    Report: How Mobile Networks Can Cut Carbon This content requires a paid GigaOM Pro subscription


    This Pike Research report focuses on the direct impact of green technologies and practices as applied to mobile telecommunications networks, with an emphasis on the opportunity to reduce carbon emissions from network operations. Within mobile networks, base stations and switching centers consume 70-80 percent of an operator’s network energy usage, so improvements here are critical.

    The summary continues.

    As operators concentrate on improvements in radio frequency (RF) amplifiers, new network architectures and topologies, fresh air cooling solutions and the use of sustainable energy solutions for off-grid locations, Pike Research believes that a significant opportunity exists to dramatically improve the efficiency and environmental impact of mobile networks. Our analysis indicates that there are sufficient technology and process improvements that could reduce 2013 infrastructure emissions by at least 101 million tons of carbon dioxide equivalent (MtCO2e), a decrease of 42 percent from business-as-usual (BAU) trendlines. Other key factors supporting this trend include government emissions mandates in most parts of the world, along with operators’ increasing shift away from capex-only business case analysis to a total cost of ownership (TCO) approach for purposes of calculating return on investment (ROI) for major infrastructure upgrades. This report examines some of the key opportunities and business case scenarios for achieving these reductions.

    The Pike Research report web site has more details.

    Green Telecom Networks

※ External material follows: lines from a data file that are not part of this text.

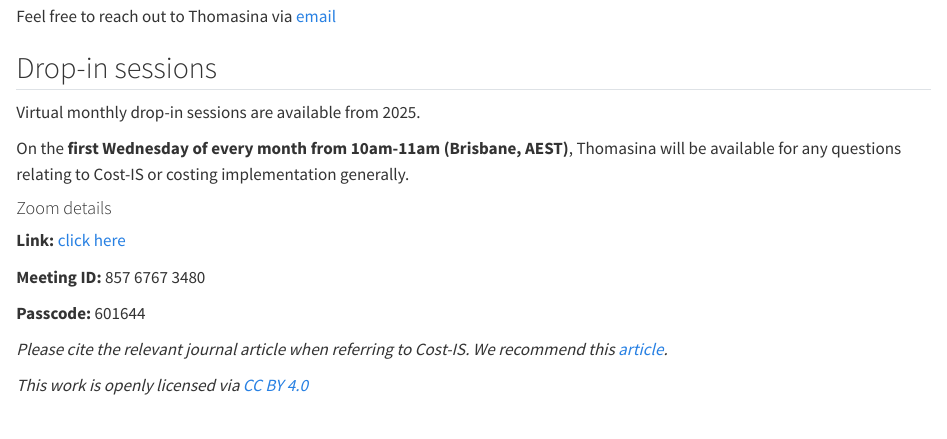
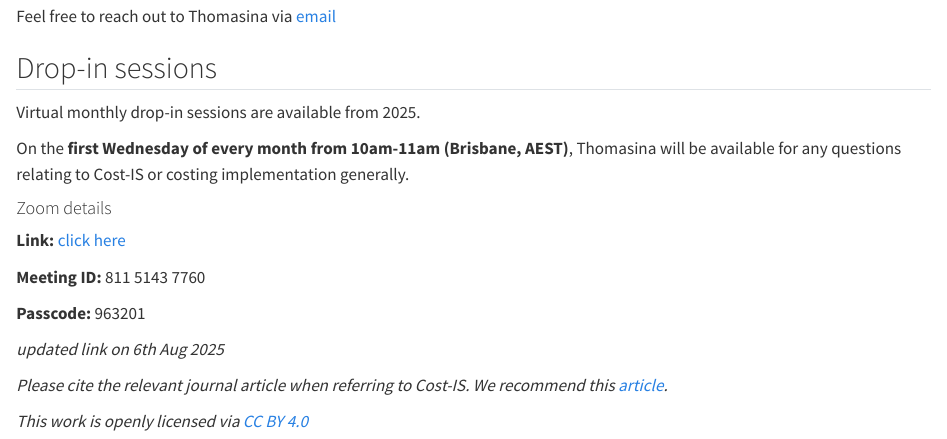
Before and after one commit to Cost-IS/instrument, a Quarto document (index.qmd): the page in a window 1100 px wide, from 6540 px down. Rendered offline with R 4.5, knitr and Pandoc in place of Quarto, with nearby package versions.

Commit message:
updated zoom link

```diff
--- a/index.qmd
+++ b/index.qmd
@@ -211,12 +211,13 @@ On the **first Wednesday of every month from 10am-11am (Brisbane, AEST)**, Thoma
 
 #### Zoom details
 
-**Link:** [click here](https://qut.zoom.us/j/85767673480?pwd=pssGgPHiZaFqICpahr4eMu5i3NawD2.1&from=addon)
+**Link:** [click here](https://qut.zoom.us/j/81151437760?pwd=bVZTA7dSsRugMhKjvEpcmb49WKwjRx.1&from=addon)
 
-**Meeting ID:** 857 6767 3480
+**Meeting ID:** 811 5143 7760
 
-**Passcode:** 601644
+**Passcode:** 963201
 
+*updated link on 6th Aug 2025*
 
 :::
 :::
```
Also changed, not shown: index.html.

    Energy Efficiency, Renewable Power, and Carbon Emissions
    Reductions for Fixed and Mobile Telecommunications Networks

    Green TelecomEnergy consumption is one of the leading drivers of operating expenses for both fixed and mobile network operators.  Reliable access to electricity is limited in many developing countries that are currently the high-growth markets for telecommunications.  At the same time, many operators have adopted corporate social responsibility initiatives with a goal of reducing their networks’ carbon footprints, and network infrastructure vendors are striving to gain competitive advantage by reducing the power requirements of their equipment.  All of these factors will continue to converge over the next several years, creating significant market potential for greener telecom networks.

    Click to read more ...